On Fathers’ Day


This past weekend, many people in US celebrated Father’s Day. The Father’s Day tradition started in 1910, involves activities like fathers and children getting together, children visiting parents, going outings with parents and having meals together, etc. Family tradition may vary, but its core value is to strengthen bonds between fathers and children.

While doing my daily morning treadmill walk routine I was listening to my favorite radio host talking about his surprise call to his dad because he couldn’t visit him due to pandemic travel restriction. During their call, they share their fun memories of fishing together in Minnesota lakes and even exchanging their bash fish catches.
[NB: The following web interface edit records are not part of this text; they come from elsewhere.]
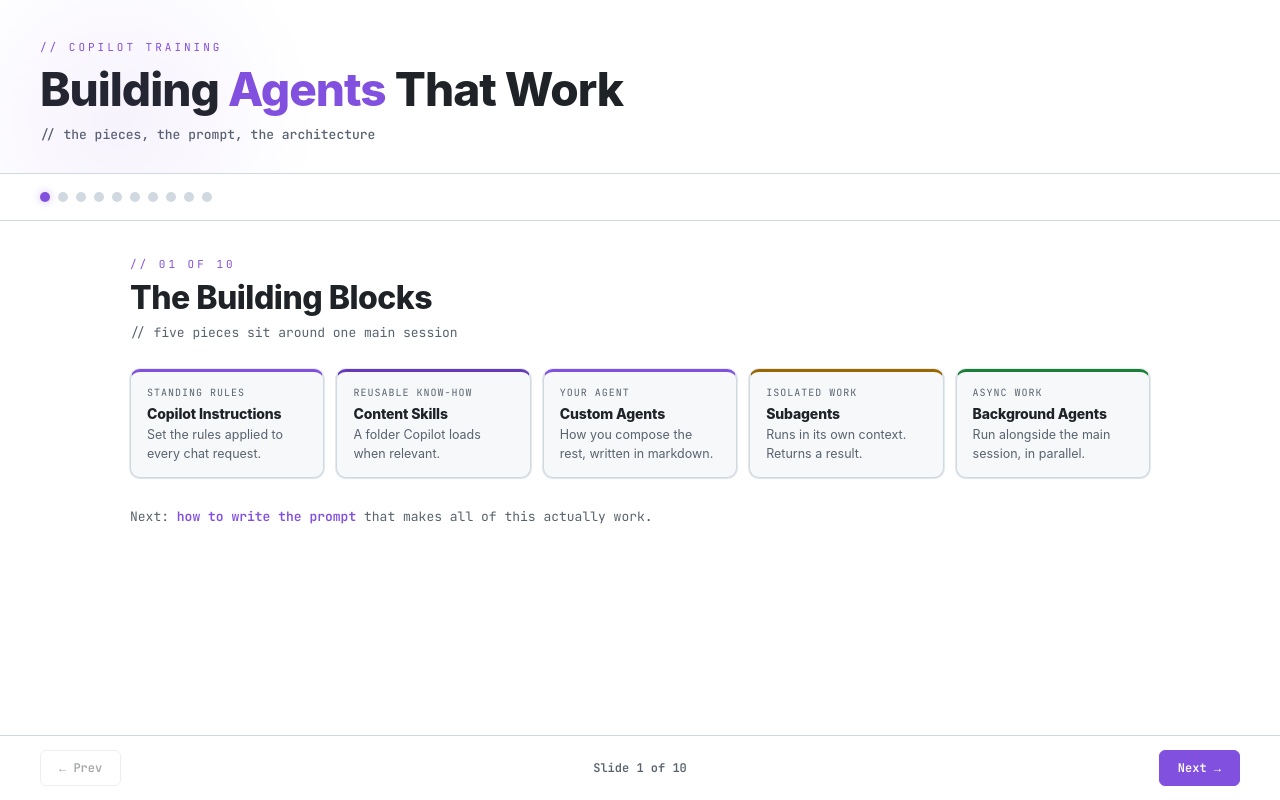
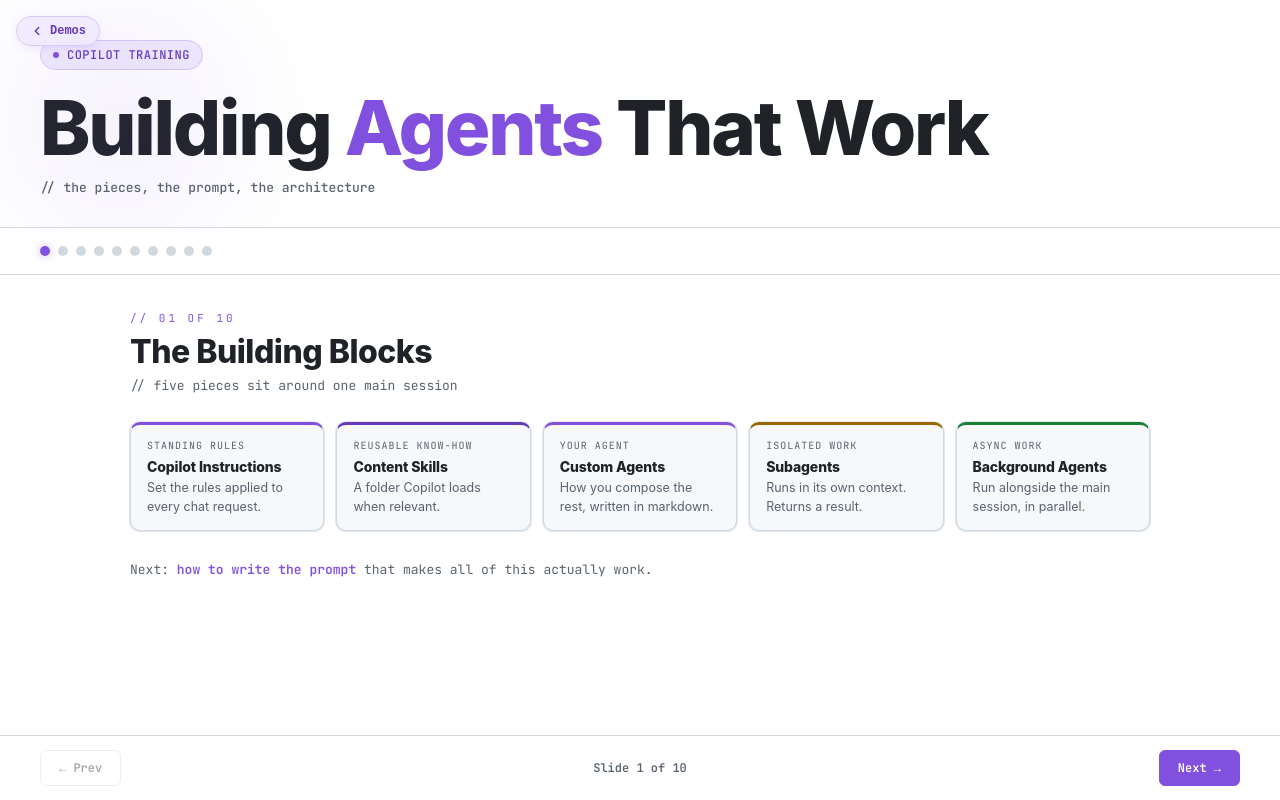
Before and after one commit to cagitskill/git-skill, a plain HTML site: page docs/agents-building-blocks.html in a window 1280 px wide. Drawn offline with Linux system fonts and the light colour scheme; a web font is replaced by a local one.

Commit message:
modify header

```diff
--- a/docs/agents-building-blocks.html
+++ b/docs/agents-building-blocks.html
@@ -22,8 +22,8 @@
 
 header{padding:40px 40px 28px;border-bottom:1px solid var(--border);position:relative;overflow:hidden}
 header::before{content:'';position:absolute;top:-80px;left:-80px;width:400px;height:400px;background:radial-gradient(circle,rgba(130,80,223,0.07) 0%,transparent 70%);pointer-events:none}
-.header-label{font-family:var(--mono);font-size:11px;letter-spacing:3px;color:var(--accent);text-transform:uppercase;margin-bottom:10px}
-header h1{font-size:clamp(24px,4.5vw,46px);font-weight:800;line-height:1.1;letter-spacing:-1px}
+.header-eyebrow{display:inline-flex;align-items:center;gap:8px;font-family:var(--mono);font-size:12px;font-weight:500;color:#6639ba;background:#efeafe;border:1px solid #d8c9f7;padding:6px 12px;border-radius:999px;letter-spacing:0.04em;text-transform:uppercase;margin-bottom:18px}.header-eyebrow .pdot{width:6px;height:6px;border-radius:50%;background:#8250df;animation:hpulse 2s ease-in-out infinite}@keyframes hpulse{0%,100%{box-shadow:0 0 0 0 rgba(130,80,223,0.5)}50%{box-shadow:0 0 0 8px rgba(130,80,223,0)}}.back-to-demos{position:fixed;top:16px;left:16px;z-index:999;display:inline-flex;align-items:center;gap:6px;font-family:ui-monospace,monospace;font-size:12px;font-weight:600;color:#6639ba;background:rgba(239,234,254,0.92);border:1px solid #d8c9f7;padding:7px 13px;border-radius:999px;text-decoration:none;backdrop-filter:blur(8px);box-shadow:0 2px 8px rgba(130,80,223,0.12);transition:background 0.2s,transform 0.15s}.back-to-demos:hover{background:rgba(130,80,223,0.12);transform:translateX(-2px)}
+header h1{font-size:clamp(40px,7vw,76px);font-weight:800;line-height:1.05;letter-spacing:-0.03em}
 header h1 span{color:var(--accent)}
 header p{margin-top:10px;color:var(--fg-muted);font-size:13px;font-family:var(--mono);line-height:1.6;font-weight:500}
 
@@ -228,8 +228,12 @@
 </head>
 <body>
 
+<a href="index.html" class="back-to-demos">
+  <svg width="14" height="14" viewBox="0 0 24 24" fill="none" stroke="currentColor" stroke-width="2.5" stroke-linecap="round" stroke-linejoin="round"><polyline points="15 18 9 12 15 6"/></svg>
+  Demos
+</a>
 <header>
-  <div class="header-label">// Copilot Training</div>
+  <span class="header-eyebrow"><span class="pdot"></span>Copilot Training</span>
   <h1>Building <span>Agents</span> That Work</h1>
   <p>// the pieces, the prompt, the architecture</p>
 </header>
```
They shared their memories of taking pictures with their catches fish and grape shared his experiences fishing with his grand children.

Similar stories are shared throughout the media by journalists, writers, talk radio hosts and others. I like inspiring Father’s Day stories. One such story ‘what I learned in father’s kitchen‘ by columnist Kathleen Parker is especially noteworthy. This is not only the story I read, yet I have been almost regular reader of her column and thought to highlight here.

Columnist Kathleen Parker writes that she and her single dad share a large house with a large kitchen. She writes: “It is little wonder that I grew up interested in politics. Two of the men were journalists, one a newspaper columnist.”

  • “Most of the time, the kitchen was a Socratic classroom in which we’d pick up the conversation where we’d left off the previous night. Ever since my mother’s death when I was 3, my father had been a constant — my mentor, teacher, driver and, as he used to joke, my butler.”
  • “Whatever critical thinking skills I acquired in life I attribute primarily to these kitchen talks. The son of an English professor and, by age 14, a state-champion debater, my father possessed the gift of language.”

She writes: “Fortunately for me, I learned to read his mind and could distract the laser beam of his gimlet eye. I was a good listener, which, he frequently argued, is all a man wants from a woman.”